Most public officials who are involved in agriculture or the funding of agricultural research projects are well aware of, and reasonably knowledgeable about, the status of HLB and its implications for the citrus industry and the broader economy of Florida. However, there are individuals and groups whose actions and decisions could have an impact on HLB management but who do not have sufficient understanding of the potential long-term effects that the HLB problem could have on the economy. The need for prompt detection and removal of infected trees, and the rigor required to mount an effective HLB management program, are still not appreciated by many growers. Some homeowners are aware of the HLB problem, but do not recognize that HLB-affected trees in their landscape plantings may be contributing to the situation and that the removal of those trees could be helpful. Officials, especially at the county and city level, are often not aware of the seriousness of the problem and its implications for the economy of their area. Table 4-2 lists initiatives for communicating information about HLB to different audiences.

TABLE 4-2 Recommended Informational Initiatives

In-1.

Expand extension efforts emphasizing the importance to HLB management of removing infected trees from groves.

In-2.

Encourage homeowners to remove and properly dispose of backyard citrus trees, particularly HLB-affected trees.

In-3.

Communicate information on HLB and its potential economic impact to government officials at the federal, state, county, and city level.

Recommendation In-1. Expand extension efforts emphasizing the importance to HLB management of removing infected trees from groves.

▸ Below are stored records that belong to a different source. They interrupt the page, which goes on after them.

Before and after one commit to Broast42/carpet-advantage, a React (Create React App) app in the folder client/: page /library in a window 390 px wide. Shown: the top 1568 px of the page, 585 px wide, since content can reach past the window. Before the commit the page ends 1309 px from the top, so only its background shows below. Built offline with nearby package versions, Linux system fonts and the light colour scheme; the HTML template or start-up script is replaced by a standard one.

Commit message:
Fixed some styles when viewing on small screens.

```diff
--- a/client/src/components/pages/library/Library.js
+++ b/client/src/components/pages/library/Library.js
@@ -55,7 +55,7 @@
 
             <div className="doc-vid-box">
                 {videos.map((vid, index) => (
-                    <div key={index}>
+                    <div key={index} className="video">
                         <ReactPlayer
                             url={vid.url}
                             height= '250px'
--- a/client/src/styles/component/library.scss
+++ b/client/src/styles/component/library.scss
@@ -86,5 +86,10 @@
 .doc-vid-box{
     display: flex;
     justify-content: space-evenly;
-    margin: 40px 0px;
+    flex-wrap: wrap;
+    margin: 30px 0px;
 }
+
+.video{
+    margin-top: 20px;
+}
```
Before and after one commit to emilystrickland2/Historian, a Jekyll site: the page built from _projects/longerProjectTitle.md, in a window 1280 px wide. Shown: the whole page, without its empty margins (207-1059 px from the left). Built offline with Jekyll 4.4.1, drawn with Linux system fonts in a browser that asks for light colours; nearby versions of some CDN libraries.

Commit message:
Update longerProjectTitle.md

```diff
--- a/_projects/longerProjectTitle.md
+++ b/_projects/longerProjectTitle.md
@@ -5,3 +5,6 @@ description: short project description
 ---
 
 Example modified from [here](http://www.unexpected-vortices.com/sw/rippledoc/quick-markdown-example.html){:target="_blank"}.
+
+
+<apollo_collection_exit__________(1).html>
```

To the extent possible, recommendations for HLB mitigation, through inoculum removal and ACP management, should be agreed upon among researchers and extension agents and implemented uniformly in the Citrus Health Management Areas (Recommendation O-1). Current differences of opinion among extension agents have been detrimental to HLB management, causing confusion among growers. Programs for management of psyllids are advancing and improving rapidly, but there is a general lack of appreciation of the importance of rapid detection and removal of affected trees for mitigation of HLB. The extended latent period between infection and symptom development in citrus means that incidence may continue to rise for 2 to 3 years after a program is initiated, even if the program followed is rigorous. The early rise in incidence gives the incorrect impression that removal of infected trees is ineffective and makes it difficult to justify the several hundred dollars per acre annual cost of continuing the program.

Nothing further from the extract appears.